**Exercise prompt**
Tally the lines below containing the word "title" and give that total alone.

**Available data**
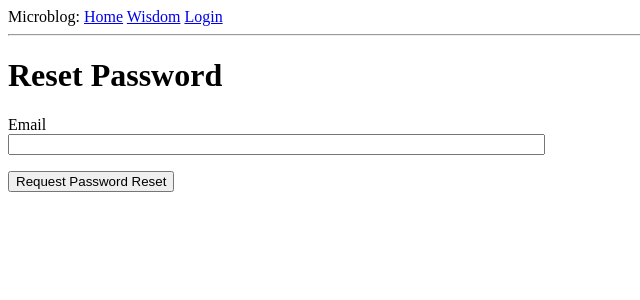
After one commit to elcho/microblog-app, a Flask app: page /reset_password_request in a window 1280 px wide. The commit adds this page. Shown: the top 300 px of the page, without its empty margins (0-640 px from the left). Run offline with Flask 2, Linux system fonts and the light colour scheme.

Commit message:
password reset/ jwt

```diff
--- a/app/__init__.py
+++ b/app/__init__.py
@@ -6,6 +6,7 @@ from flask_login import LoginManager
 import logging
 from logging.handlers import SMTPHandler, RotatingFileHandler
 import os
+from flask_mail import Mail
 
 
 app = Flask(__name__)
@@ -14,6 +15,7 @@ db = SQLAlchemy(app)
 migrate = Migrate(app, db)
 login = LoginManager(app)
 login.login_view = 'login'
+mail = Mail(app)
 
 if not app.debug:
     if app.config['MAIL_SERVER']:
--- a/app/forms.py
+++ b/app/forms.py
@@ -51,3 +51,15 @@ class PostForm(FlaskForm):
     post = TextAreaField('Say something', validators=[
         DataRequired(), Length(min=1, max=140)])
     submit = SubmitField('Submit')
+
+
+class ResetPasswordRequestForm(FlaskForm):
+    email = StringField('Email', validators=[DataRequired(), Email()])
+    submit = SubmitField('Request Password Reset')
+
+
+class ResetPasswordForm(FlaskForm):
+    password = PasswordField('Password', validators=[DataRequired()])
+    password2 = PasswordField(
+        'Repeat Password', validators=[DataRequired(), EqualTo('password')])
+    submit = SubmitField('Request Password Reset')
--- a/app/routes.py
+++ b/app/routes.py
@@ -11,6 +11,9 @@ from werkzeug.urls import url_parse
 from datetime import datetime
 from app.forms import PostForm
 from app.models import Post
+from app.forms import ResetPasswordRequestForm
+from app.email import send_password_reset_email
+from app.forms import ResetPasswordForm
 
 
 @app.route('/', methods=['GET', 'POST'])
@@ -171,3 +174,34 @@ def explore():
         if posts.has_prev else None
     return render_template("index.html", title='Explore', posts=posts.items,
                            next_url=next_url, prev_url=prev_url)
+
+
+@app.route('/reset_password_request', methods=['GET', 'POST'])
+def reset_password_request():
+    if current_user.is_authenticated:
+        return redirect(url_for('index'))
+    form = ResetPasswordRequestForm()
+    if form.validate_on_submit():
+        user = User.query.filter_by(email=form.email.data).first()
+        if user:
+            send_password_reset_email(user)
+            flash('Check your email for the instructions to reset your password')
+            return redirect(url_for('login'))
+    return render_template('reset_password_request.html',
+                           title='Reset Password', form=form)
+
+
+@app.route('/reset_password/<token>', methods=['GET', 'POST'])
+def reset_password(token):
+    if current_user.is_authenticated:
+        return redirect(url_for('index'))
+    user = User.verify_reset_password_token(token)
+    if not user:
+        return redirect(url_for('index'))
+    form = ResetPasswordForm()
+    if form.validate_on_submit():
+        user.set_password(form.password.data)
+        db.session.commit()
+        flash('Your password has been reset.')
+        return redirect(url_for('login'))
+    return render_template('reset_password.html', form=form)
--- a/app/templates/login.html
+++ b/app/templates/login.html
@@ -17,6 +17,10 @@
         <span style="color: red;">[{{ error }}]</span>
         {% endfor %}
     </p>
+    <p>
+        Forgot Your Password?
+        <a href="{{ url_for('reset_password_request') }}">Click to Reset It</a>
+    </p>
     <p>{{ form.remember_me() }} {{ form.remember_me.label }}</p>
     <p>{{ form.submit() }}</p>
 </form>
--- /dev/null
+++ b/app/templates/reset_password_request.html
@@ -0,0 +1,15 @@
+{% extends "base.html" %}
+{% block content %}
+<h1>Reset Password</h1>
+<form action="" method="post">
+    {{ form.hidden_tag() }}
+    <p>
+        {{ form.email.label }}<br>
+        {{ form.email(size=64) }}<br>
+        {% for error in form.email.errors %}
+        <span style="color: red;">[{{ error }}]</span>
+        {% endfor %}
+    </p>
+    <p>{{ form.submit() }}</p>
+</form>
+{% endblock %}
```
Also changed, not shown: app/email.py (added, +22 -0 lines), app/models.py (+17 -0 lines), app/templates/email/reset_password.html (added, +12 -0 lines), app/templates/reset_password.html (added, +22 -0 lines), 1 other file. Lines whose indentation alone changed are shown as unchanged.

* * *

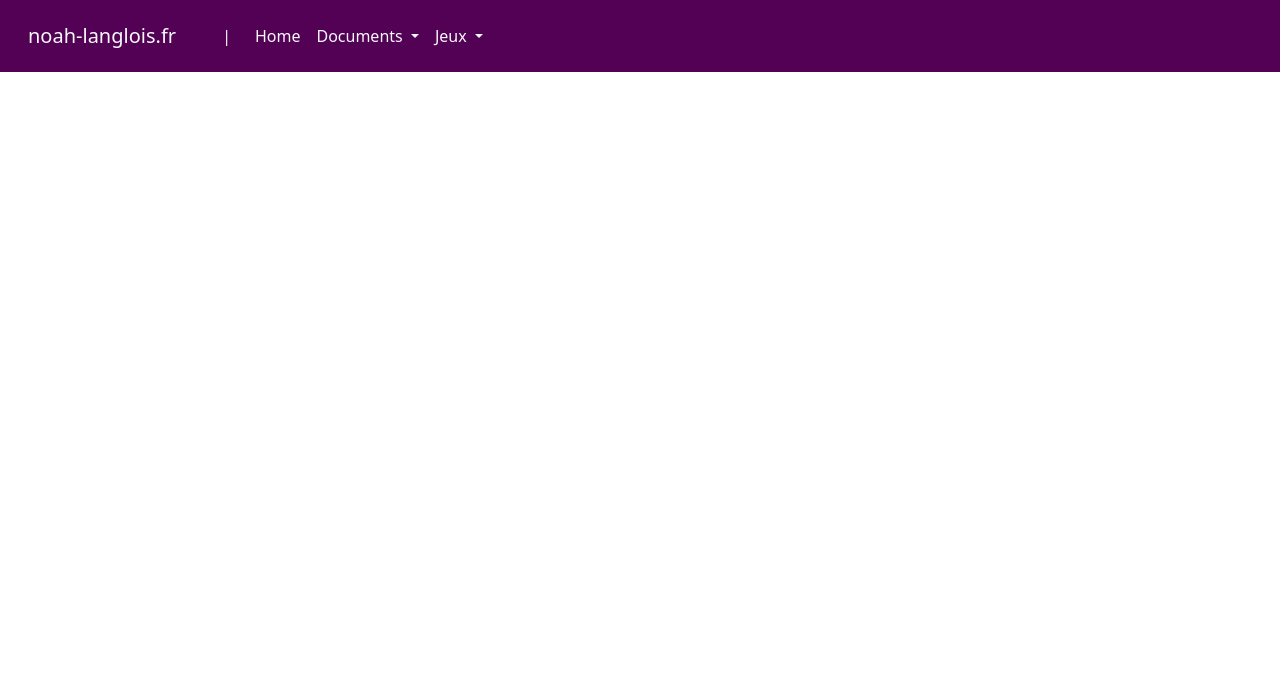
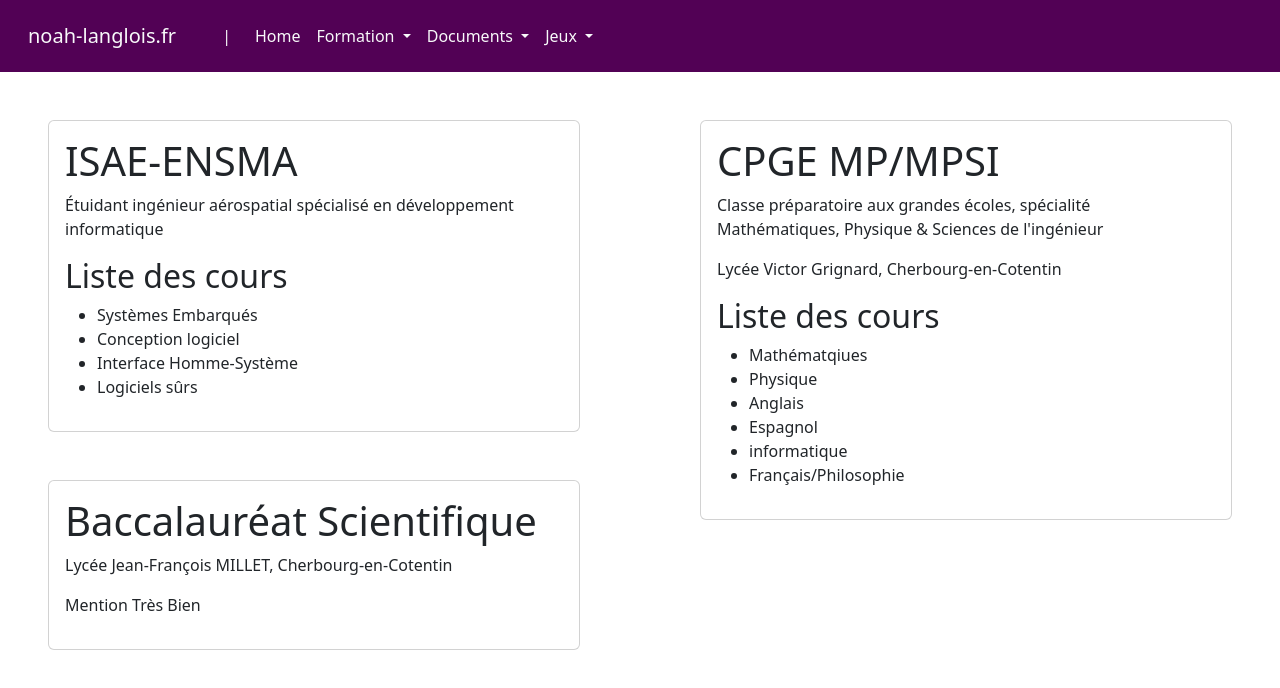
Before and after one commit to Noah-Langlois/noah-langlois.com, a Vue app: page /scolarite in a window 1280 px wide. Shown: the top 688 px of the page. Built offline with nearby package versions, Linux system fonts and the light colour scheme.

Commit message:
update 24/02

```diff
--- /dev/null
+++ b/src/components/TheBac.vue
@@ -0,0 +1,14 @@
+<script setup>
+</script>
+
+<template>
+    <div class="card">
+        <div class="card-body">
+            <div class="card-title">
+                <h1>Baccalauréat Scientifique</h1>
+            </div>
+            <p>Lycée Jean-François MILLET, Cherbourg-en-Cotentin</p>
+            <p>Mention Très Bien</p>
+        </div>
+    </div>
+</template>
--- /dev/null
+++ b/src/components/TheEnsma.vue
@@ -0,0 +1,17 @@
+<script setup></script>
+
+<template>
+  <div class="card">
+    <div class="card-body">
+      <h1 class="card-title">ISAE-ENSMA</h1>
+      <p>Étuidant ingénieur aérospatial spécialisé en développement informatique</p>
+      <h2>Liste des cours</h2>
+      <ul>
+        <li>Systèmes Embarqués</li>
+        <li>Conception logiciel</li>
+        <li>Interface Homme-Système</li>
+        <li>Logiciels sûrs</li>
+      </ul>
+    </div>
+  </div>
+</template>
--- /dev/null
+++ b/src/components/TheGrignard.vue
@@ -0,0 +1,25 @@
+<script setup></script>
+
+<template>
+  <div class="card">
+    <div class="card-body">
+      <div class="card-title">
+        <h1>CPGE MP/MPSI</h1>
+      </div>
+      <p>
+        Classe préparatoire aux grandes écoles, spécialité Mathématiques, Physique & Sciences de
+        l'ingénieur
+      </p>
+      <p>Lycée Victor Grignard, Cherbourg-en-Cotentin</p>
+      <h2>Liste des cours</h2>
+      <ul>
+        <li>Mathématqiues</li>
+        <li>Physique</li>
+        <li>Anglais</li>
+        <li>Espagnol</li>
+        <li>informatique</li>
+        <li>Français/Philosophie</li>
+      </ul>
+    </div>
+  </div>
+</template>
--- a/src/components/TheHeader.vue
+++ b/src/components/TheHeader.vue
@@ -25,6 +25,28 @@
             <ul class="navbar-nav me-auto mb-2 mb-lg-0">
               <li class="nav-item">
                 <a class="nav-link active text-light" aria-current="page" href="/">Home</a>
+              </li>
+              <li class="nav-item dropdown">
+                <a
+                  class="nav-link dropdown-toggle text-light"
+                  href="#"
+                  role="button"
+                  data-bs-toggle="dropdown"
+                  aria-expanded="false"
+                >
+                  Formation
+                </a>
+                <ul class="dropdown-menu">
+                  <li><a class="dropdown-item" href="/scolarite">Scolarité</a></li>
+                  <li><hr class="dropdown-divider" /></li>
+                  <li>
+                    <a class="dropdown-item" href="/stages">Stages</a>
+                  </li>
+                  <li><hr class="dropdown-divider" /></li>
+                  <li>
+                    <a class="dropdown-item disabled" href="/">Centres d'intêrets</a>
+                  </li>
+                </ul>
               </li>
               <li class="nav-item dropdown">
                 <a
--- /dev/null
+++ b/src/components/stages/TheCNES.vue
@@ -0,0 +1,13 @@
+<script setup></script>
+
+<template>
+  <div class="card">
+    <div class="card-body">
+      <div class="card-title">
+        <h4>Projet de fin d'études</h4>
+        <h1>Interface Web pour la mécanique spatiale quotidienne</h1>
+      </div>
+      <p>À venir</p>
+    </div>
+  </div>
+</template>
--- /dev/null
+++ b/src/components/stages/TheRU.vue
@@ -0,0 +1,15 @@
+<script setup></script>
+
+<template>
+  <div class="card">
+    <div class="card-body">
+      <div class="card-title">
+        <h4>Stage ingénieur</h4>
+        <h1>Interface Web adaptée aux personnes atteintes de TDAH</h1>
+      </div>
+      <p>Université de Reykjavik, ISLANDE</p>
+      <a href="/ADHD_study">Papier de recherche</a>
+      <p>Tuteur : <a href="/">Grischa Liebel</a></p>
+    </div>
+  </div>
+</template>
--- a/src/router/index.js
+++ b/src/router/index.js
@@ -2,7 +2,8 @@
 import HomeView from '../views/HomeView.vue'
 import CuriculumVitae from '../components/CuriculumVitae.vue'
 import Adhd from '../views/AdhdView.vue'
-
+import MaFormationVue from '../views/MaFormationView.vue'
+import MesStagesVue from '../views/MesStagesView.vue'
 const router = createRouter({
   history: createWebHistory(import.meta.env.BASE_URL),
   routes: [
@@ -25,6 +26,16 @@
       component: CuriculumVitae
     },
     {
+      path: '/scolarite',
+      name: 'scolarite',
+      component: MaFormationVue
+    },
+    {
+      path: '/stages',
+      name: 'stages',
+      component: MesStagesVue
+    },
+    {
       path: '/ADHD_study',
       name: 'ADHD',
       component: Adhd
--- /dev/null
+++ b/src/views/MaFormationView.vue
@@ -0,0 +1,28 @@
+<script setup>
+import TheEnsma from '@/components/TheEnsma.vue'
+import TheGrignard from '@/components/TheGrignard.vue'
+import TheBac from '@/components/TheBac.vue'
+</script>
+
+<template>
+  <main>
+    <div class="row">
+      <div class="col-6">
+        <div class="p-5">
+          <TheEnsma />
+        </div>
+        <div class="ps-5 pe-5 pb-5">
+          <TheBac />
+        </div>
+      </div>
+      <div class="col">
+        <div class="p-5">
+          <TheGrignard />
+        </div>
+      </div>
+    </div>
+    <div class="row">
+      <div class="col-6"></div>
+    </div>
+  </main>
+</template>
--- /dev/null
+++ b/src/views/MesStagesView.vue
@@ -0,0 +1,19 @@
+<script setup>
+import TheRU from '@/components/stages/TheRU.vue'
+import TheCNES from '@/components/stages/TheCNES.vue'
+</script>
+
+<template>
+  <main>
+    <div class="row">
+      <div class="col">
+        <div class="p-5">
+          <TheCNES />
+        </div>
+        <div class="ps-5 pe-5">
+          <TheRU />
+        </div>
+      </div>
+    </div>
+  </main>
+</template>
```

**Problem solution**
7